* **ABOUT THIS TASK**
Hand back all records exactly, pictures omitted.

Front-end code change data:
-----

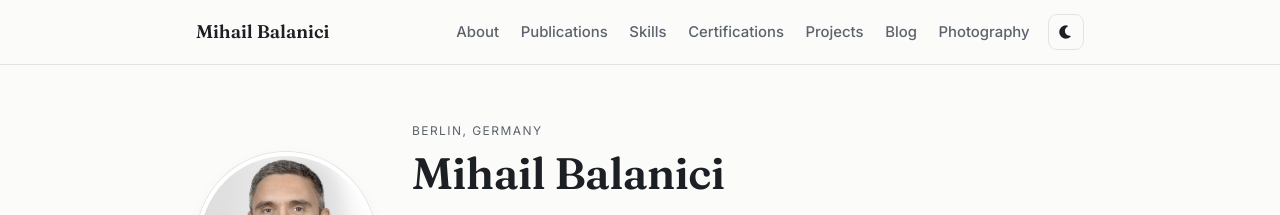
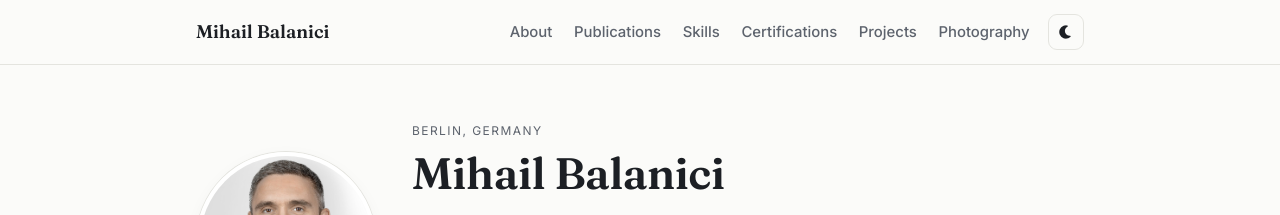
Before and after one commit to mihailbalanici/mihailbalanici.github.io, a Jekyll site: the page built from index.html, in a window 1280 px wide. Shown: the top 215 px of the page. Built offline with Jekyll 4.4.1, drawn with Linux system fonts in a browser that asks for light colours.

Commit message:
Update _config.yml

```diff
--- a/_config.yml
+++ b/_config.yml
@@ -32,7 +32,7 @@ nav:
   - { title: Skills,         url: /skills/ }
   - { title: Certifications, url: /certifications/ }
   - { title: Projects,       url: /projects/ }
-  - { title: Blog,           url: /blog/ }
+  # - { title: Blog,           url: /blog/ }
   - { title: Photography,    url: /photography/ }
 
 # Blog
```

-----

* **WRITTEN REPLY**
Before and after one commit to mihailbalanici/mihailbalanici.github.io, a Jekyll site: the page built from index.html, in a window 1280 px wide. Shown: the top 215 px of the page. Built offline with Jekyll 4.4.1, drawn with Linux system fonts in a browser that asks for light colours.

Commit message:
Update _config.yml

```diff
--- a/_config.yml
+++ b/_config.yml
@@ -32,7 +32,7 @@ nav:
   - { title: Skills,         url: /skills/ }
   - { title: Certifications, url: /certifications/ }
   - { title: Projects,       url: /projects/ }
-  - { title: Blog,           url: /blog/ }
+  # - { title: Blog,           url: /blog/ }
   - { title: Photography,    url: /photography/ }
 
 # Blog
```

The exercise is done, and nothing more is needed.